On Slavery


Even if we were to suppose that there were this terrible right to kill everyone, I maintain that neither a person enslaved during wartime nor a conquered people bears any obligation whatever toward its master, except to obey him for as long as it is forced to do so. In taking the equivalent of his life, the victor has done him no favor. Instead of killing him unprofitably, he kills him usefully. Hence, far from the victor having acquired any authority over him beyond force, the state of war subsists between them just as before. Their relationship itself is the effect of war, and the usage of the right to war does not suppose any peace treaty. They have made a contract. Fine. But this contract, far from destroying the state of war, presupposes its continuation.

Thus, from every point of view, the right of slavery is null, not simply because it is illegitimate, but because it is absurd and meaningless. These words, slavery and right, are contradictory. They are mutually exclusive. Whether it is the statement of one man to another man, or of one man to a people, the following sort of talk will always be equally nonsensical. “I make an agreement with you that is wholly at your expense and wholly to my advantage; and, for as long as it pleases me, I will observe it and so will you.”
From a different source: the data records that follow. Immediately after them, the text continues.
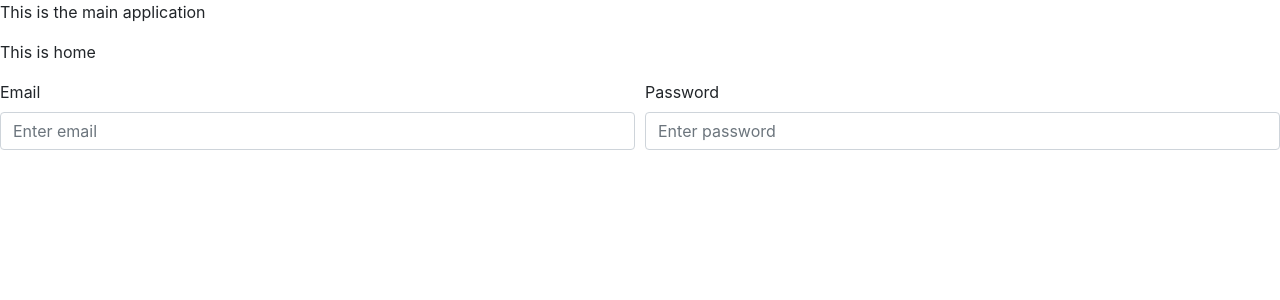
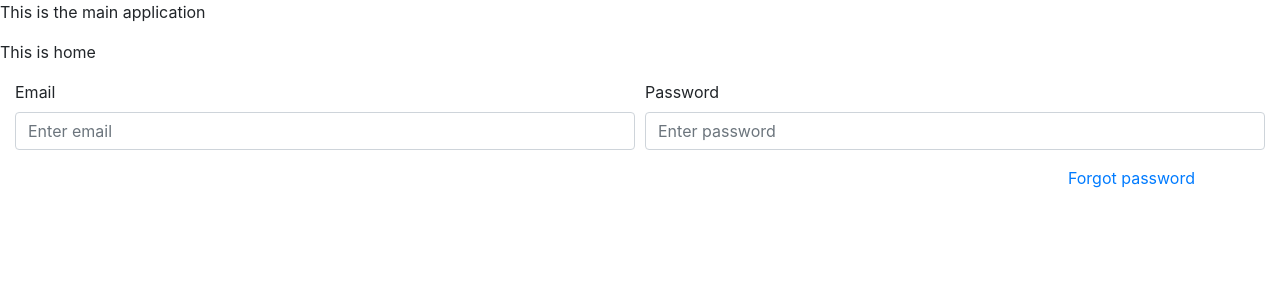
Before and after one commit to rxheem/student-console, a React (Create React App) app: page / in a window 1280 px wide. Shown: the top 300 px of the page. Built offline with nearby package versions, Linux system fonts and the light colour scheme.

Commit message:
Updated sign in component.

```diff
--- a/src/components/signIn/SignIn.js
+++ b/src/components/signIn/SignIn.js
@@ -4,6 +4,8 @@ import React, { Component } from 'react';
 import Form from 'react-bootstrap/Form';
 import Col from 'react-bootstrap/Col';
 import Row from 'react-bootstrap/Row';
+import Container from 'react-bootstrap/Container';
+import Link from 'react-router-dom/Link';
 
 class SignIn extends Component {
   constructor(props) {
@@ -12,7 +14,8 @@ class SignIn extends Component {
     // Sets the state
     this.state = {
       email: '',
-      password: ''
+      password: '',
+      keepSignedIn: false
     };
   }
 
@@ -26,7 +29,7 @@ class SignIn extends Component {
   render() {
     if (this.props.isMinified) {
       return (
-        <div id='SignIn'>
+        <Container fluid={true} id='SignIn'>
           <Form>
             <Form.Row>
               {/* Email or username */}
@@ -53,8 +56,11 @@ class SignIn extends Component {
                 />
               </Form.Group>
             </Form.Row>
+            <div style={{ textAlign: 'right' }} className='container'>
+              <Link>Forgot password</Link>
+            </div>
           </Form>
-        </div>
+        </Container>
       );
     } else {
       return <Form>This is the normal sign in </Form>;
```
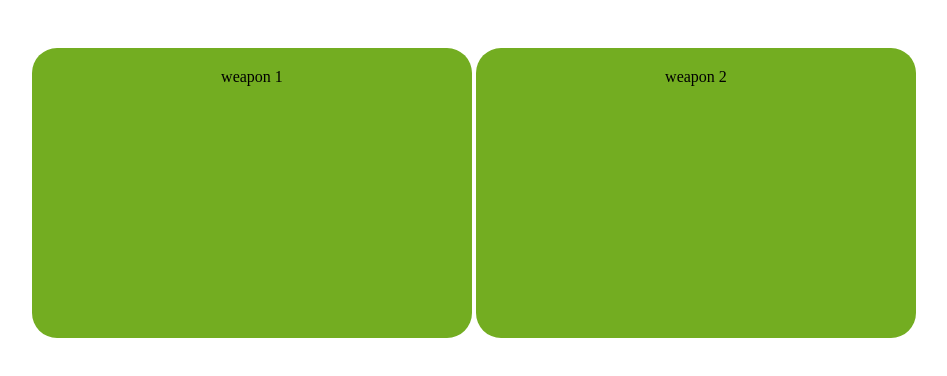
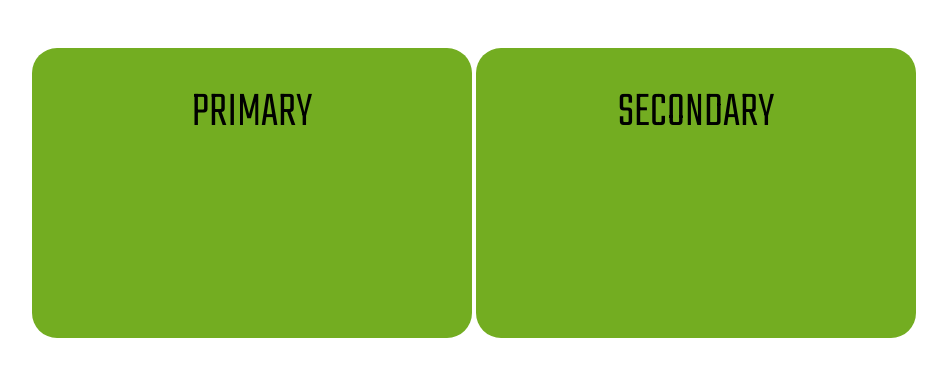
Before and after one commit to NicolaiGorden/Phase-1-Project, a plain HTML site: page index.html in a window 1280 px wide. Shown: the whole page, without its empty margins (166-1113 px from the left). Drawn offline with Linux system fonts and the light colour scheme.

Commit message:
added fonts

```diff
--- a/index.css
+++ b/index.css
@@ -10,4 +10,9 @@
     padding: 20px;
     width: 400px;
     height: 250px;
+    font-family: 'Teko', sans-serif;
+    text-align: center;
+    vertical-align: center;
+    line-height: 90px;
+    font-size: 50px
   }
--- a/index.html
+++ b/index.html
@@ -6,11 +6,14 @@
     <meta name="viewport" content="width=device-width, initial-scale=1.0">
     <title>Apex Loadout Creator</title>
     <link rel="stylesheet" href="index.css" />
+    <link rel="preconnect" href="https://fonts.googleapis.com">
+    <link rel="preconnect" href="https://fonts.gstatic.com" crossorigin>
+    <link href="https://fonts.googleapis.com/css2?family=Public+Sans:wght@300;400&family=Teko:wght@300&family=Ubuntu:wght@300&display=swap" rel="stylesheet">
 </head>
 <body>
     <div class = 'parent'>
-        <div class = 'weapon-box'>weapon 1</div>
-        <div class = 'weapon-box'>weapon 2</div>
+        <div class = 'weapon-box'>PRIMARY</div>
+        <div class = 'weapon-box'>SECONDARY</div>
     </div>
 </body>
 </html>
```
– Jean-Jacques Rousseau, On the Social Contract (On Slavery, Chapter 4)